▶ [WORK INSTRUCTION]
The records below need to be copied in full. Match them exactly.

▶ [Modification records]

#####

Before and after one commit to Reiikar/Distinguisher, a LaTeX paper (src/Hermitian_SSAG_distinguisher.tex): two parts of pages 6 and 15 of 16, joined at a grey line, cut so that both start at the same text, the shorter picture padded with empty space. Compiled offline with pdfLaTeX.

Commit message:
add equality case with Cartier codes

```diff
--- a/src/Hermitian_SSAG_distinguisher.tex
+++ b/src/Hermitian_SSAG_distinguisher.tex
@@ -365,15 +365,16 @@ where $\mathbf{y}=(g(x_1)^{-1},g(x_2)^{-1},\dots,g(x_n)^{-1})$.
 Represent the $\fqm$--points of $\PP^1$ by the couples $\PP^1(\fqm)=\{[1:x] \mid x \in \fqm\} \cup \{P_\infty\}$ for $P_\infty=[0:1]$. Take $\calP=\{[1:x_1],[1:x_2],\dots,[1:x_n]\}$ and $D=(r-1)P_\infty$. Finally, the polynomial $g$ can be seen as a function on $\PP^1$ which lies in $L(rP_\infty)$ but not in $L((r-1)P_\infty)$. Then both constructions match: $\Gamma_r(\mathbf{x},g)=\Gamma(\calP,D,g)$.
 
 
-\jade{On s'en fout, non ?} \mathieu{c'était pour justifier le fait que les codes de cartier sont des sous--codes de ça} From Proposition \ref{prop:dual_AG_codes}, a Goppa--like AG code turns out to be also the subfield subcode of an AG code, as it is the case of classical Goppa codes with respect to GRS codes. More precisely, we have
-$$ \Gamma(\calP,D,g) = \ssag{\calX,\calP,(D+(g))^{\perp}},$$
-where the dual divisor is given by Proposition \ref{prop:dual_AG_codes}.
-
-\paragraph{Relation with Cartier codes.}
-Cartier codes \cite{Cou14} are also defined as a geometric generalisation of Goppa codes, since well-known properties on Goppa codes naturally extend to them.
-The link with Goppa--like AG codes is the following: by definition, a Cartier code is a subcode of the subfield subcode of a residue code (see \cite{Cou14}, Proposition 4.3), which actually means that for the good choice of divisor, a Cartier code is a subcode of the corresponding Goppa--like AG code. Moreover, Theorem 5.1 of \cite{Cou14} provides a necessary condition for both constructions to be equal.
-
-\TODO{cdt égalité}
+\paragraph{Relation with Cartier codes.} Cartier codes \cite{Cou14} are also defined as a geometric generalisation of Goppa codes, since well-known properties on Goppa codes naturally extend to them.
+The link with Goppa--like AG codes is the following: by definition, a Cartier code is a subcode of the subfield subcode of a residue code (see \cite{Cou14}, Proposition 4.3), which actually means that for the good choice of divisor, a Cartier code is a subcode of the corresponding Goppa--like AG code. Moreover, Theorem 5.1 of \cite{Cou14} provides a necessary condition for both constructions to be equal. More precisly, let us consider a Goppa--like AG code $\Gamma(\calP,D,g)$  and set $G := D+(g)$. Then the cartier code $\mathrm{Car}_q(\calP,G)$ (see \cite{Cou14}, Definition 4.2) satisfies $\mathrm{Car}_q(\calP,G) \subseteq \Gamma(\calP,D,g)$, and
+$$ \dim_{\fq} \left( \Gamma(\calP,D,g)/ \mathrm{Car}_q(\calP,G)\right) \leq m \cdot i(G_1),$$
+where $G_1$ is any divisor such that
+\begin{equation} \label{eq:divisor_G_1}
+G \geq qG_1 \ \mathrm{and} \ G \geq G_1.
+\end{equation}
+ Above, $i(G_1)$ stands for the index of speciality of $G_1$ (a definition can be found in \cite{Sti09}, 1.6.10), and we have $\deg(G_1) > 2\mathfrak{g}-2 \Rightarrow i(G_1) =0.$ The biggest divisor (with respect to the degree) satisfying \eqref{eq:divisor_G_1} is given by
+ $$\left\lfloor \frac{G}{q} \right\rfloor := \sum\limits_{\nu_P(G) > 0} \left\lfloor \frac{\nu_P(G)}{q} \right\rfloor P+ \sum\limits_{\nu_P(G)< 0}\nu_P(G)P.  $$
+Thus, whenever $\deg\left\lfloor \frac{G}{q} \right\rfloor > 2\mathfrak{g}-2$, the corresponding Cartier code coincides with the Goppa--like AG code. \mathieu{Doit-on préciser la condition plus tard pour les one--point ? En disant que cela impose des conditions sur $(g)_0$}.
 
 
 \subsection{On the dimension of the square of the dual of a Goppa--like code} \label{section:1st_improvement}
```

#####

▶ [OUTPUT]
Before and after one commit to Reiikar/Distinguisher, a LaTeX paper (src/Hermitian_SSAG_distinguisher.tex): two parts of pages 6 and 15 of 16, joined at a grey line, cut so that both start at the same text, the shorter picture padded with empty space. Compiled offline with pdfLaTeX.

Commit message:
add equality case with Cartier codes

```diff
--- a/src/Hermitian_SSAG_distinguisher.tex
+++ b/src/Hermitian_SSAG_distinguisher.tex
@@ -365,15 +365,16 @@ where $\mathbf{y}=(g(x_1)^{-1},g(x_2)^{-1},\dots,g(x_n)^{-1})$.
 Represent the $\fqm$--points of $\PP^1$ by the couples $\PP^1(\fqm)=\{[1:x] \mid x \in \fqm\} \cup \{P_\infty\}$ for $P_\infty=[0:1]$. Take $\calP=\{[1:x_1],[1:x_2],\dots,[1:x_n]\}$ and $D=(r-1)P_\infty$. Finally, the polynomial $g$ can be seen as a function on $\PP^1$ which lies in $L(rP_\infty)$ but not in $L((r-1)P_\infty)$. Then both constructions match: $\Gamma_r(\mathbf{x},g)=\Gamma(\calP,D,g)$.
 
 
-\jade{On s'en fout, non ?} \mathieu{c'était pour justifier le fait que les codes de cartier sont des sous--codes de ça} From Proposition \ref{prop:dual_AG_codes}, a Goppa--like AG code turns out to be also the subfield subcode of an AG code, as it is the case of classical Goppa codes with respect to GRS codes. More precisely, we have
-$$ \Gamma(\calP,D,g) = \ssag{\calX,\calP,(D+(g))^{\perp}},$$
-where the dual divisor is given by Proposition \ref{prop:dual_AG_codes}.
-
-\paragraph{Relation with Cartier codes.}
-Cartier codes \cite{Cou14} are also defined as a geometric generalisation of Goppa codes, since well-known properties on Goppa codes naturally extend to them.
-The link with Goppa--like AG codes is the following: by definition, a Cartier code is a subcode of the subfield subcode of a residue code (see \cite{Cou14}, Proposition 4.3), which actually means that for the good choice of divisor, a Cartier code is a subcode of the corresponding Goppa--like AG code. Moreover, Theorem 5.1 of \cite{Cou14} provides a necessary condition for both constructions to be equal.
-
-\TODO{cdt égalité}
+\paragraph{Relation with Cartier codes.} Cartier codes \cite{Cou14} are also defined as a geometric generalisation of Goppa codes, since well-known properties on Goppa codes naturally extend to them.
+The link with Goppa--like AG codes is the following: by definition, a Cartier code is a subcode of the subfield subcode of a residue code (see \cite{Cou14}, Proposition 4.3), which actually means that for the good choice of divisor, a Cartier code is a subcode of the corresponding Goppa--like AG code. Moreover, Theorem 5.1 of \cite{Cou14} provides a necessary condition for both constructions to be equal. More precisly, let us consider a Goppa--like AG code $\Gamma(\calP,D,g)$  and set $G := D+(g)$. Then the cartier code $\mathrm{Car}_q(\calP,G)$ (see \cite{Cou14}, Definition 4.2) satisfies $\mathrm{Car}_q(\calP,G) \subseteq \Gamma(\calP,D,g)$, and
+$$ \dim_{\fq} \left( \Gamma(\calP,D,g)/ \mathrm{Car}_q(\calP,G)\right) \leq m \cdot i(G_1),$$
+where $G_1$ is any divisor such that
+\begin{equation} \label{eq:divisor_G_1}
+G \geq qG_1 \ \mathrm{and} \ G \geq G_1.
+\end{equation}
+ Above, $i(G_1)$ stands for the index of speciality of $G_1$ (a definition can be found in \cite{Sti09}, 1.6.10), and we have $\deg(G_1) > 2\mathfrak{g}-2 \Rightarrow i(G_1) =0.$ The biggest divisor (with respect to the degree) satisfying \eqref{eq:divisor_G_1} is given by
+ $$\left\lfloor \frac{G}{q} \right\rfloor := \sum\limits_{\nu_P(G) > 0} \left\lfloor \frac{\nu_P(G)}{q} \right\rfloor P+ \sum\limits_{\nu_P(G)< 0}\nu_P(G)P.  $$
+Thus, whenever $\deg\left\lfloor \frac{G}{q} \right\rfloor > 2\mathfrak{g}-2$, the corresponding Cartier code coincides with the Goppa--like AG code. \mathieu{Doit-on préciser la condition plus tard pour les one--point ? En disant que cela impose des conditions sur $(g)_0$}.
 
 
 \subsection{On the dimension of the square of the dual of a Goppa--like code} \label{section:1st_improvement}
```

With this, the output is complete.